#### [Your goal]
The output has to be the full set of records, reproduced exactly, minus any picture.

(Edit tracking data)
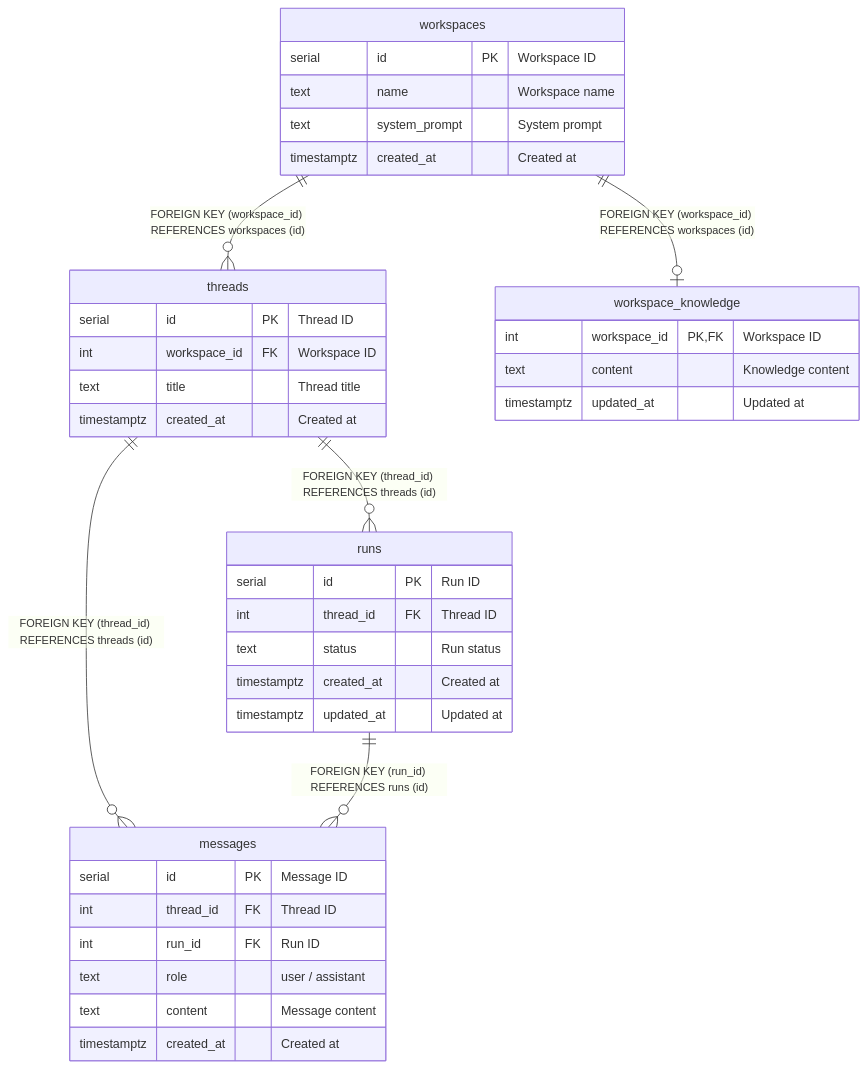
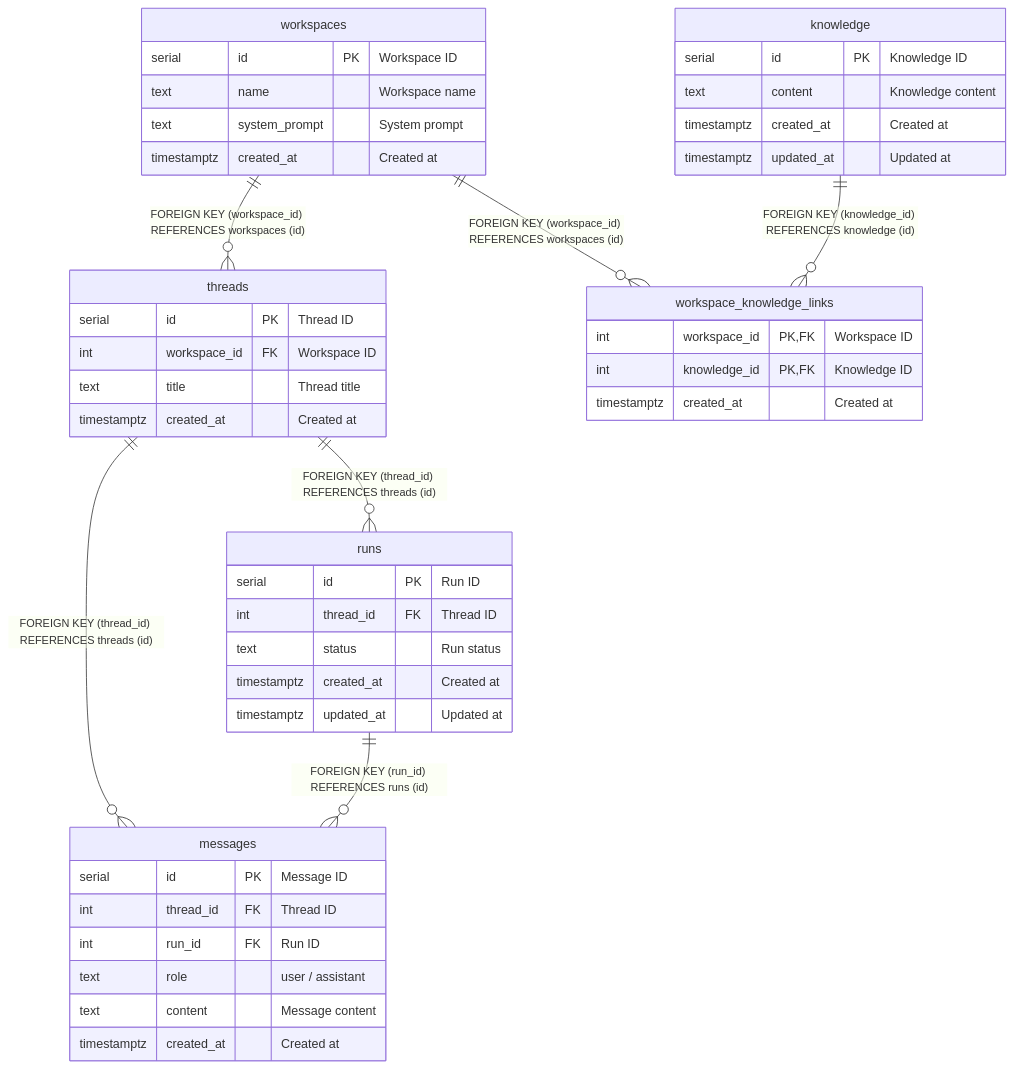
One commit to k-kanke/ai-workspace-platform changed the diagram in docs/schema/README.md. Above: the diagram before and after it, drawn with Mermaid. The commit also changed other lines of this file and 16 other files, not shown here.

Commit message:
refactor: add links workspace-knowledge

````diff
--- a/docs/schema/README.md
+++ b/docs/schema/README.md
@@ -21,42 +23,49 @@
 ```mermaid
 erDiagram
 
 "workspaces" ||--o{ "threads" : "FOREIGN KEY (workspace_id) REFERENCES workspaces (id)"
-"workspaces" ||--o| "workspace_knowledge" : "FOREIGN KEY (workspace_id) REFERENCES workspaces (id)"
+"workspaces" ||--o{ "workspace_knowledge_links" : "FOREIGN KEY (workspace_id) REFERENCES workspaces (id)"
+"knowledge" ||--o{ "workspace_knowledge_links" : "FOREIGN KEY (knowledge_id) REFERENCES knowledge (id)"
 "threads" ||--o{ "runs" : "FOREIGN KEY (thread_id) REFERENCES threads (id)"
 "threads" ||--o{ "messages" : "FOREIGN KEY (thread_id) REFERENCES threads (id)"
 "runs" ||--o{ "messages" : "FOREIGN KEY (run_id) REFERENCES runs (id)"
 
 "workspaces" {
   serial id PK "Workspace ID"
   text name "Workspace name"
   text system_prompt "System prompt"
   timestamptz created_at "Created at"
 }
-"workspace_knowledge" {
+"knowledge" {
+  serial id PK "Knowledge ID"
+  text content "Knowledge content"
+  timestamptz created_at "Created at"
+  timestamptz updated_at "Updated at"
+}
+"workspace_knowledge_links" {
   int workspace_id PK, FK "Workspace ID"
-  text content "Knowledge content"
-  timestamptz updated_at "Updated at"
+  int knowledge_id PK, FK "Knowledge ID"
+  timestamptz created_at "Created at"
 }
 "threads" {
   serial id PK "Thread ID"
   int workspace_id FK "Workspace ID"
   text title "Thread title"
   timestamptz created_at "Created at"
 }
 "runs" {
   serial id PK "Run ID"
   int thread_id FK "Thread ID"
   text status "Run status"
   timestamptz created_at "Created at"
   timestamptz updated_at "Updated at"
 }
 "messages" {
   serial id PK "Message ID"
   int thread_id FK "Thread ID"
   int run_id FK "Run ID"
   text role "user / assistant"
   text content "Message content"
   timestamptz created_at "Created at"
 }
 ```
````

#### [Response to this task]
One commit to k-kanke/ai-workspace-platform changed the diagram in docs/schema/README.md. Above: the diagram before and after it, drawn with Mermaid. The commit also changed other lines of this file and 16 other files, not shown here.

Commit message:
refactor: add links workspace-knowledge

````diff
--- a/docs/schema/README.md
+++ b/docs/schema/README.md
@@ -21,42 +23,49 @@
 ```mermaid
 erDiagram
 
 "workspaces" ||--o{ "threads" : "FOREIGN KEY (workspace_id) REFERENCES workspaces (id)"
-"workspaces" ||--o| "workspace_knowledge" : "FOREIGN KEY (workspace_id) REFERENCES workspaces (id)"
+"workspaces" ||--o{ "workspace_knowledge_links" : "FOREIGN KEY (workspace_id) REFERENCES workspaces (id)"
+"knowledge" ||--o{ "workspace_knowledge_links" : "FOREIGN KEY (knowledge_id) REFERENCES knowledge (id)"
 "threads" ||--o{ "runs" : "FOREIGN KEY (thread_id) REFERENCES threads (id)"
 "threads" ||--o{ "messages" : "FOREIGN KEY (thread_id) REFERENCES threads (id)"
 "runs" ||--o{ "messages" : "FOREIGN KEY (run_id) REFERENCES runs (id)"
 
 "workspaces" {
   serial id PK "Workspace ID"
   text name "Workspace name"
   text system_prompt "System prompt"
   timestamptz created_at "Created at"
 }
-"workspace_knowledge" {
+"knowledge" {
+  serial id PK "Knowledge ID"
+  text content "Knowledge content"
+  timestamptz created_at "Created at"
+  timestamptz updated_at "Updated at"
+}
+"workspace_knowledge_links" {
   int workspace_id PK, FK "Workspace ID"
-  text content "Knowledge content"
-  timestamptz updated_at "Updated at"
+  int knowledge_id PK, FK "Knowledge ID"
+  timestamptz created_at "Created at"
 }
 "threads" {
   serial id PK "Thread ID"
   int workspace_id FK "Workspace ID"
   text title "Thread title"
   timestamptz created_at "Created at"
 }
 "runs" {
   serial id PK "Run ID"
   int thread_id FK "Thread ID"
   text status "Run status"
   timestamptz created_at "Created at"
   timestamptz updated_at "Updated at"
 }
 "messages" {
   serial id PK "Message ID"
   int thread_id FK "Thread ID"
   int run_id FK "Run ID"
   text role "user / assistant"
   text content "Message content"
   timestamptz created_at "Created at"
 }
 ```
````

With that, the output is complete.